Continuous integration is a software development strategy that aims at improving the integration work by applying frequent quality controls. The goal is to improve the global quality of software.
This strategy leverages software testing and good development practices. Before going further, ensure you have the following conditions:
- the source code is hosted by a source code manager (Git, Mercurial, SVN, ...);
- your project can be built automatically (Makefile, Automake, CMake, Ant, Maven, ...);
- possibly, you have an automated test suite (JUnit, CppUnit, ...)
If you think that continuous integration can improve your software but you do not know how to fulfill the previous conditions, contact your local experimentation and development service (SED).
If you want to know more about continuous integration, you are seriously encouraged to read this article.
Because this platform is shared among all the users, you need to read the user charter and to accept it before using the service.
You are responsible for the software licenses required on the slaves (the operating system is also concerned, excepted Microsoft Windows since Inria provides users with the MSDN Academic Allicance program).
You are also responsible for anything running in the slaves of your project. Thus, you are supposed to use adequate protections (e.g. firewall or antivirus) in the slaves to avoid any problem.
How to get started?
If your project fits the requirements presented in the introduction, you can quickly use the continuous integration platform. Only one hour should be sufficent to set up your first project.
Some tutorials can help you to perform the several steps to use the platform:
- Step 1: Web Portal
Tutorial → How to create
your user account, your project and instantiate new slaves (the
virtual machines that will actually run the jobs of your project).
- Step 1.bis (optional): CloudStack Tutorial → How to tune your virtual machines. Read this page if you have very specific needs for your virtual machines (eg. exotic operating system, more storage space, ...).
- Step 2: Slaves Access Tutorial → How to connect to your virtual machines and configure them.

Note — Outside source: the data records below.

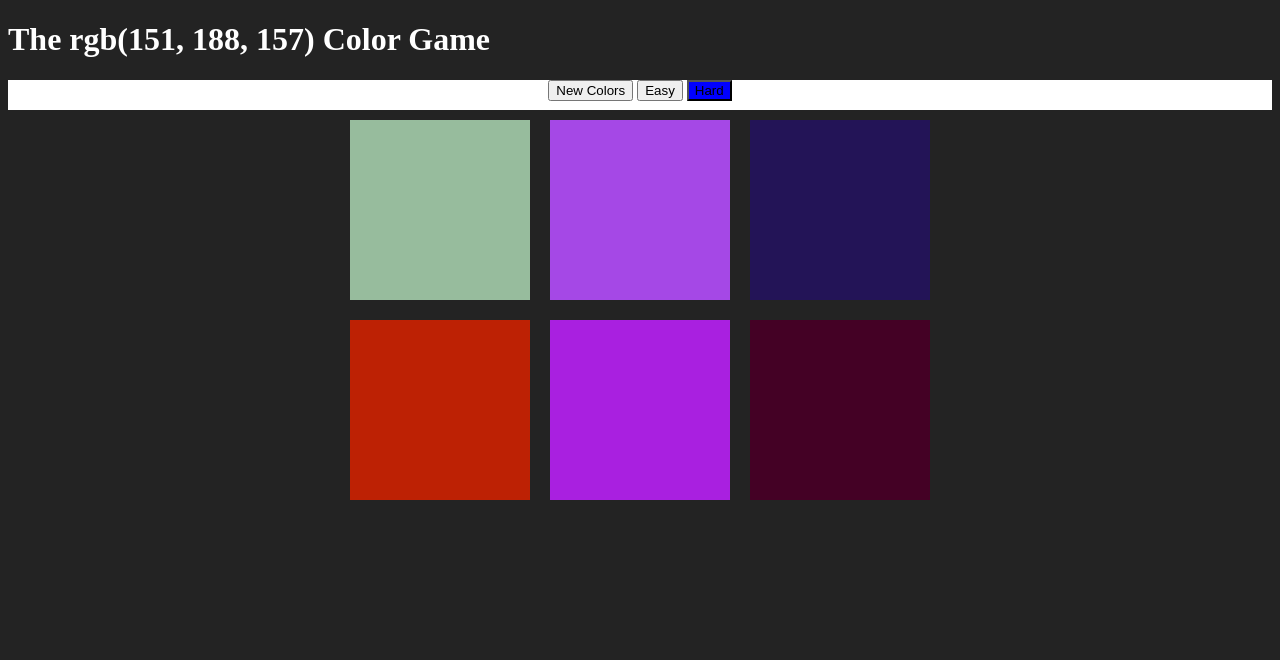
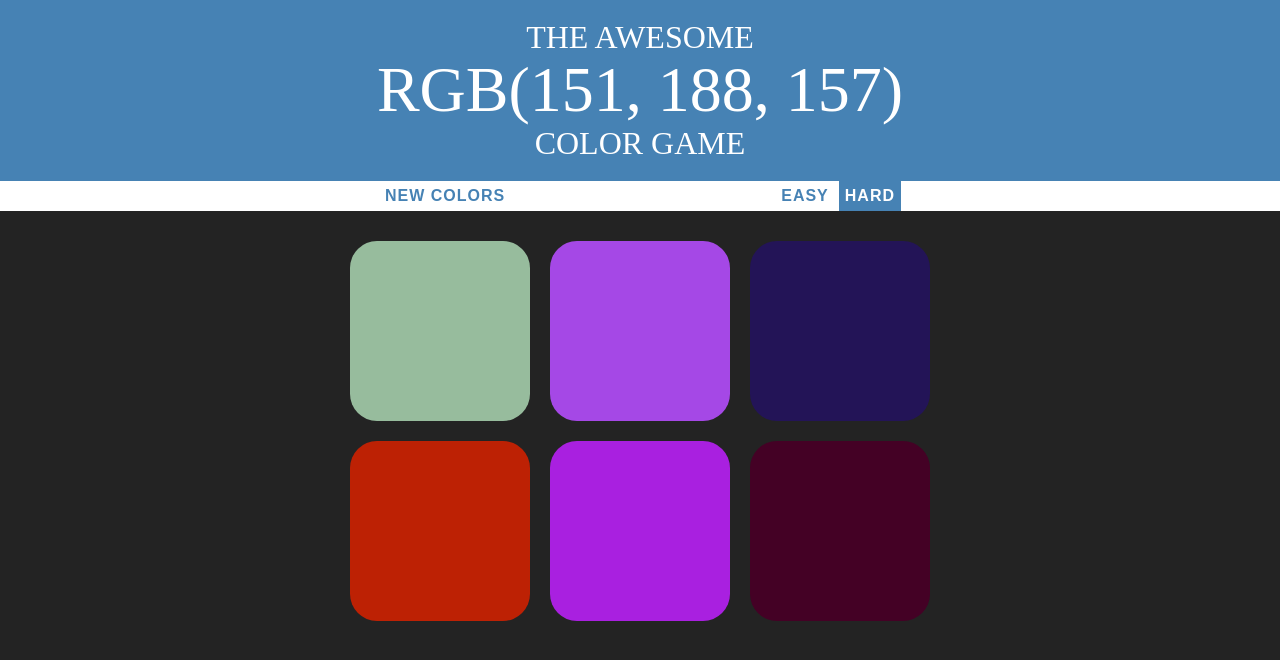
Before and after one commit to MikeWick/RGB-color-game, a PHP site: page /colorGame.html in a window 1280 px wide. Shown: the top 660 px of the page. Run offline with PHP 8.4, Linux system fonts and the light colour scheme.

Commit message:
Style game features: - border-radius, fade transition on squares - hover effect on buttons - h1 and body font and size - span spacing for buttons

```diff
--- a/colorGame.css
+++ b/colorGame.css
@@ -1,5 +1,7 @@
 body {
   background: #232323;
+  margin: 0;
+  font-family: "Montserrat", "Avenir";
 }
 
 .square {
@@ -8,15 +10,35 @@
   padding-bottom: 30%;
   float: left;
   margin: 1.66%;
+  border-radius: 15%;
+  transition: background 0.6s;
+  -webkit-transition: background 0.6s;
+  -moz-transition: background 0.6s;
 }
 
 #container {
   max-width: 600px;
-  margin: 0 auto;
+  margin: 20px auto;
 }
 
 h1 {
   color: white;
+  text-align: center;
+  background: steelblue;
+  margin: 0;
+  font-weight: normal;
+  text-transform: uppercase;
+  line-height: 1.1;
+  padding: 20px 0;
+}
+
+#colorDisplay {
+  font-size: 200%;
+}
+
+#message {
+  display: inline-block;
+  width: 20%;
 }
 
 #stripe {
@@ -26,5 +48,23 @@
 }
 
 .selected {
-  background: blue;
+  color: white;
+  background: steelblue;
 }
+
+button {
+  border: none;
+  background: none;
+  text-transform: uppercase;
+  height: 100%;
+  font-weight: 700;
+  color: steelblue;
+  letter-spacing: 1px;
+  font-size: inherit;
+  transition: all 0.3s;
+}
+
+button:hover {
+  color: white;
+  background: steelblue;
+}
--- a/colorGame.html
+++ b/colorGame.html
@@ -5,7 +5,11 @@
     <link rel="stylesheet" type="text/css" href="colorGame.css">
 </head>
 <body>
-  <h1>The <span id="colorDisplay">RGB</span> Color Game</h1>
+  <h1>The Awesome
+    <br>
+    <span id="colorDisplay">RGB</span>
+    <br>
+    Color Game</h1>
 
   <div id="stripe">
     <button id="reset">New Colors</button>
--- a/colorGame.js
+++ b/colorGame.js
@@ -50,7 +50,7 @@
   for(var i = 0; i < squares.length; i++){
     squares[i].style.background = colors[i];
   }
-  h1.style.background = "#232323";
+  h1.style.background = "steelblue";
 })
 
 colorDisplay.textContent = pickedColor;
```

- Step 3: Jenkins Tutorial → How to configure your Jenkins instance
The Jenkins tutorial covers only the most common use cases. If you want to go deeper with Jenkins, you should read the official documentation.
Finally, it is a good idea to subscribe to the following mailing-lists:
- ci-announces to receive information about the platform status and its updates
- ci-community to share your experience about continuous integration or to request help from other users.
Inria proposes a service for continuous integrations based both on a software platform managed by DGDI and on an hardware platform managed by DSI.
The continuous integration solution is based on Jenkins. A portal has been developed to manage the software projects. Each project runs its own Jenkins instance, thus the portal is also used to manage the interactions between a project and a Jenkins instance (e.g. the user rights management).
To perform the continuous integration tasks, each Jenkins instance can access to slaves. Instead of using directly real computers, the platform leverages the virtualization capabilities and uses a cloud middleware to offer flexibility in terms of computing availability and operating system choice. For more information about the platform, see this page.
Provided templates (non exhaustive): - Windows 10, Windows 7 - Mac OS X 10.9 - Ubuntu 18.04, CentOS 6.3, Fedora 29
Because the platform relies on an hardware part and on shared networks equipments, failures may occur. As far as we are not able to offer high availability mechanisms that ensure 24⁄7 running without downtime, we offer a best effort working service. Furthermore, DSI promises to deal with hardware or network problems as far as possible and a team is able to operate all the working days.
In case of problem, do not hesitate to write a mail to firstname.lastname@example.org. Your request will be processed in average in a half working day.